The coronavirus pandemic caused travel to grind to a halt in 2020 on a national scale, so much so that hotel occupancy rates plunged to record lows last year. Not surprisingly, investors with hospitality REITs (real estate investment trusts) in their portfolios saw the value of those assets decline.
But things have been looking up in recent months. With domestic travel restrictions lifted and coronavirus vaccines more widely available, hotels have seen a surge in bookings this summer in many markets. In New York City, however, occupancy rates remain sluggish for one key reason.
NYC hotels are awaiting the return of business travel
For the week ending May 29 (which coincided with Memorial Day weekend, a major travel period), the occupancy rate for NYC hotels was 58.7%, according to data firm STR. That's well below the 87.2% occupancy rate NYC hotels enjoyed during the same time period back in 2019.
NYC hotels are also taking in less revenue. In Miami, for example, revenue per available room came in at $323 the Saturday of Memorial Day weekend, 2.5 times the level of revenue per room during the same period in 2019. For NYC hotels, revenue per room came in at $147, which was 39% less than what those same hotels enjoyed two years prior.
Why the slower recovery? It largely boils down to New York City's heavy reliance on business travel -- something that's not expected to pick up substantially for quite some time. At this point, many companies have not yet called employees back to the office due to pandemic-related concerns, and the emergence of the highly transmissible delta variant could force some employers to postpone reopening plans (Apple, for example, is already pushing its planned September reopen back to at least October). It stands to reason that business travel, for the most part, won't be back on the table until employees are steadily reporting for in-person work.

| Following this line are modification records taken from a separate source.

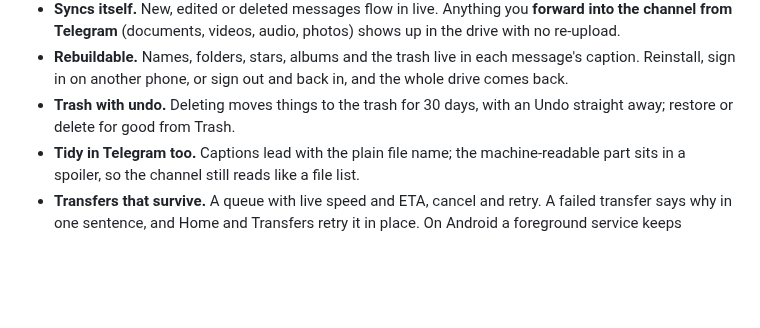
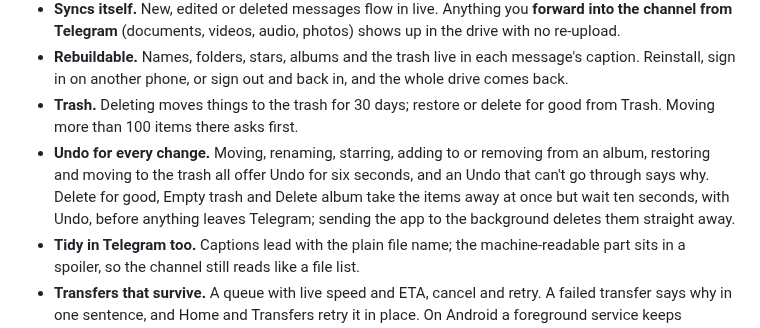
Before and after one commit to daveragos/telegrive, a Markdown page: README.md, the part around the change. GitHub-like rendering; blank space fills up the shorter version.

```diff
--- a/README.md
+++ b/README.md
@@ -41,8 +41,14 @@ phone number.
 - **Rebuildable.** Names, folders, stars, albums and the trash live in each
   message's caption. Reinstall, sign in on another phone, or sign out and
   back in, and the whole drive comes back.
-- **Trash with undo.** Deleting moves things to the trash for 30 days, with
-  an Undo straight away; restore or delete for good from Trash.
+- **Trash.** Deleting moves things to the trash for 30 days; restore or
+  delete for good from Trash. Moving more than 100 items there asks first.
+- **Undo for every change.** Moving, renaming, starring, adding to or
+  removing from an album, restoring and moving to the trash all offer Undo
+  for six seconds, and an Undo that can't go through says why. Delete for
+  good, Empty trash and Delete album take the items away at once but wait
+  ten seconds, with Undo, before anything leaves Telegram; sending the app
+  to the background deletes them straight away.
 - **Tidy in Telegram too.** Captions lead with the plain file name; the
   machine-readable part sits in a spoiler, so the channel still reads like a
   file list.
```
Also changed, not shown: tool/screenshots/out/trash_deleting.png (added), 18 other files.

Also, it may take some time for companies to work business travel into their respective budgets. Many companies have had to invest in coronavirus safety measures to welcome back staff, from physical barriers between desks to masks and sanitizing equipment. In an age when it's easy enough to meet with colleagues across the country or broker deals by logging into Zoom, it's harder for companies to justify the expense of business trips.
But as a metro area that serves as a corporate hub for many big-name companies, that's hurting New York City and its hotels in a very big way. In fact, CBRE projects that while hotel occupancy rates on a national level will return to pre-pandemic levels by 2023, New York City could lag behind by a good two years.
Now on a more positive note, tourism in New York City is already picking up, and it could continue to do so this fall as Broadway reopens. But all told, it could take several years for NYC hotels to see the same occupancy rates and revenue they did before the pandemic. And that's something real estate investors will need to prepare for.